And then there was the main event: If the room wasn’t familiar with Subjxct, who was reprising his Cold Cuts role as a shit-talking mixtape host, they had all been converted to believers by the time he brought out Wiki. It felt like the room shrank around Wiki as he tore through cuts from all over his discography (shout-out to the person behind me who rapped every single word of “Seedy Motherfucker” like they were trying to get signed.) Closer to the middle, he dipped into the tender songs scattered across his catalog; in response to his earnestness, the crowd got more vulnerable. When the false start before his confession of love in “Never Fall Off” kicked in, the cheers of encouragement that followed even had me feeling like I needed to step my game up.
But no one was there to get in a sentimental mood — if you were in that room, you were there to hear some rapping. “Wik Da God” brought the entire crowd close to the stage, cameras out and flashes on. It wouldn’t have mattered if there were 60 or 600 people in the room — you would’ve thought you were watching him rap under a microscope. There’s nothing like watching someone rap their heart out for five minutes straight, and you don’t need to have taken the F train to appreciate that.
“Strength,” a highlight from Charlotte rapper Ahmir’s new EP Every Day It Rains is a brief study in perseverance. The song’s lullaby-like beat, colored by dreamy mellow keys and gentle drums, invites Ahmir to take on a more relaxed tone as he reassures himself that he’s on the right path despite not seeing immediate benefits from a side hustle that he wants to become his main. “Don’t fold, don’t quit through the cold and the bitter/Stay strong my nigga, I know my nigga,” he lets out in one long sigh. When Ahmir brings in a bit of melody for the hook, it feels more like he’s trying to cool himself down than anything else. At the center of this song, there’s hope that the journey is worth it; Ahmir’s trying to make sure he sees it to the end.
KP Skywalka, “Bippin N’ Harmony”
Lately, I’ve been listening to a lot of KP Skywalka, whose style of sampling makes me think of Shawny Binladen and Goonew. That’s because D.C. rapper isn’t after shock value samples or unrecognizable deep cuts. Instead, it sounds like he’s freestyling to an old school rap and R&B station while a friend beats out a go-go drum pattern on the dashboard. On “Bippin N’ Harmony,” KP Skywalka and the beat feel like they’re moving in opposite directions. Just try to nod your head to it. On top of that, KP’s blunt force, punched-in bars make this song as stressful as a wobbly Jenga tower. It’s pretty jarring to take it all in at first, but it’s easily one of the craziest tracks I’ve heard in a minute.
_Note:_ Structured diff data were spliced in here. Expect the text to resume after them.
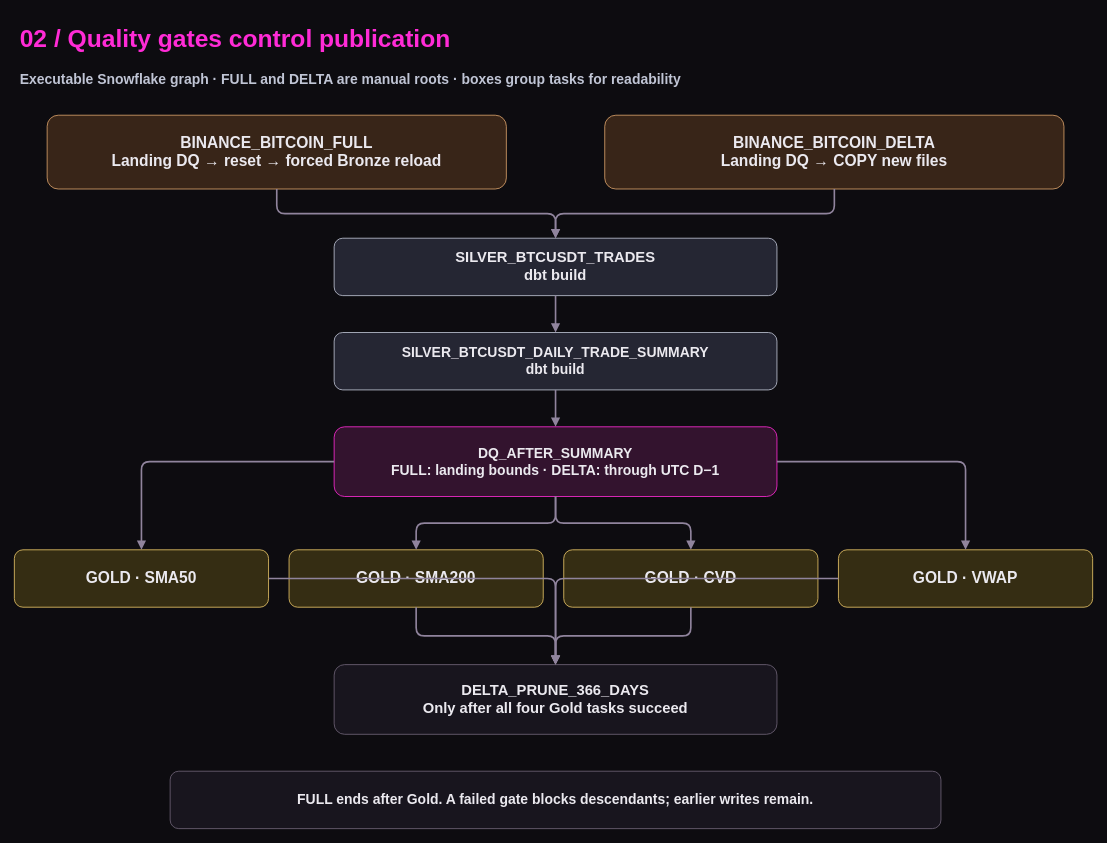
Before: docs/assets/diagrams/02-orchestration.drawio in saradfrz/bitcoin-pipeline-benchmark-snowflake, a draw.io diagram. Source tidied: cells renumbered, new cells numbered last; positions are measured from the earlier drawing's top-left corner, leaving out a move shared by most shapes. Both pictures are drawn from the tidied source at 82%, with x=0, y=0 at pixel (14, 14).
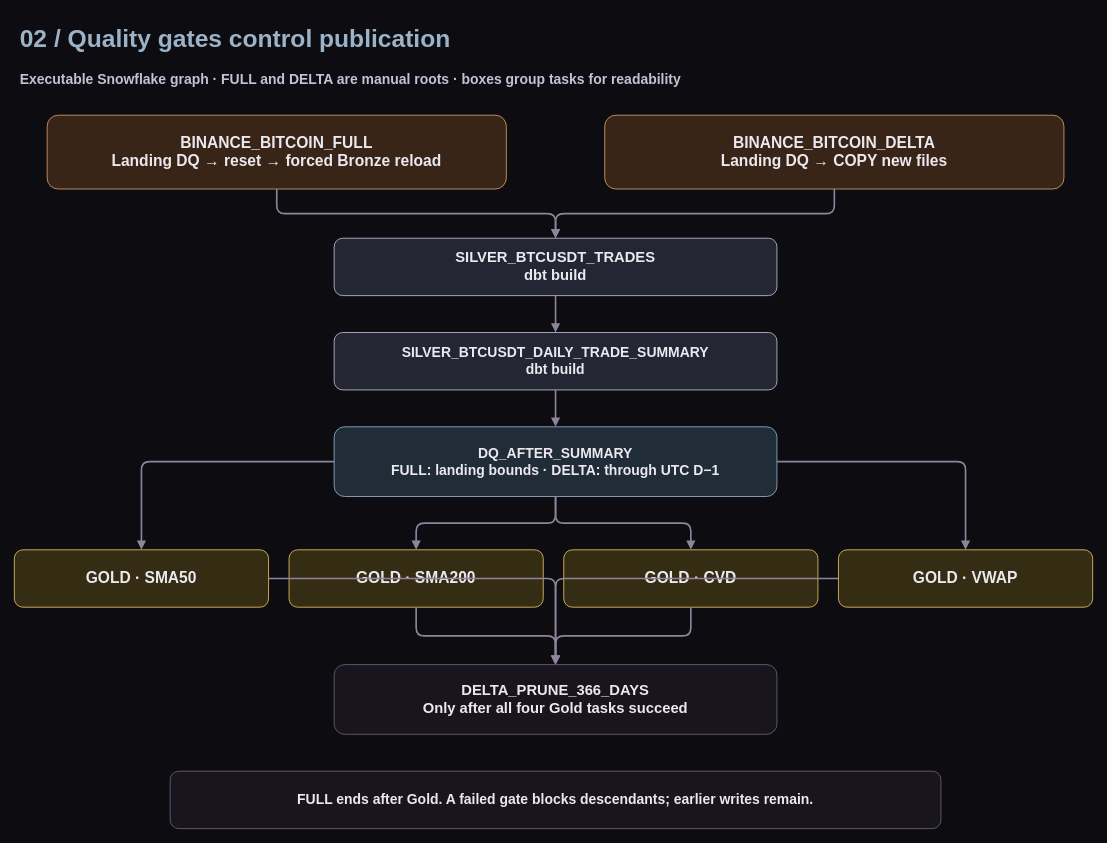
After the change.

Change to the diagram source:
```diff
@@
-    <mxCell id="2" value="02 / Quality gates control publication" style="text;html=0;strokeColor=none;fillColor=none;fontColor=#ff2bd6;fontSize=30;fontStyle=1;align=left;verticalAlign=middle;" parent="1" vertex="1">
+    <mxCell id="2" value="02 / Quality gates control publication" style="text;html=0;strokeColor=none;fillColor=none;fontColor=#9bb3c9;fontSize=30;fontStyle=1;align=left;verticalAlign=middle;" parent="1" vertex="1">
       <mxGeometry x="5" width="1310" height="52" as="geometry" />
     </mxCell>
@@
-    <mxCell id="8" value="DQ_AFTER_SUMMARY&#10;FULL: landing bounds · DELTA: through UTC D−1" style="rounded=1;whiteSpace=wrap;html=0;fillColor=#33132e;strokeColor=#ff2bd6;fontColor=#ebe9ef;fontSize=17;fontStyle=1;align=center;verticalAlign=middle;spacing=12;" parent="1" vertex="1">
+    <mxCell id="8" value="DQ_AFTER_SUMMARY&#10;FULL: landing bounds · DELTA: through UTC D−1" style="rounded=1;whiteSpace=wrap;html=0;fillColor=#202c38;strokeColor=#9bb3c9;fontColor=#ebe9ef;fontSize=17;fontStyle=1;align=center;verticalAlign=middle;spacing=12;" parent="1" vertex="1">
       <mxGeometry x="390" y="503" width="540" height="85" as="geometry" />
     </mxCell>
```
T3 feat. Crash, “Pillow Talk”
T3’s recently released EP Thrizzle is short, sweet, and dedicated to lovers. “Pillow Talk,” my favorite of the three songs, finds T3 managing to bottle up the ephemeral feeling of being sprung. Over the wriggling synths and rubbery drums, the Atlanta singer sounds like he’s in the middle of a sugar rush. When Crash croons “I need two round trips to the moon,” about a post-date destination, you can almost see the billboard wide grin he sung the line with. They’re both ready to do whatever it takes to keep their girls happy. Being in love opens up a whole different tier of financial recklessness.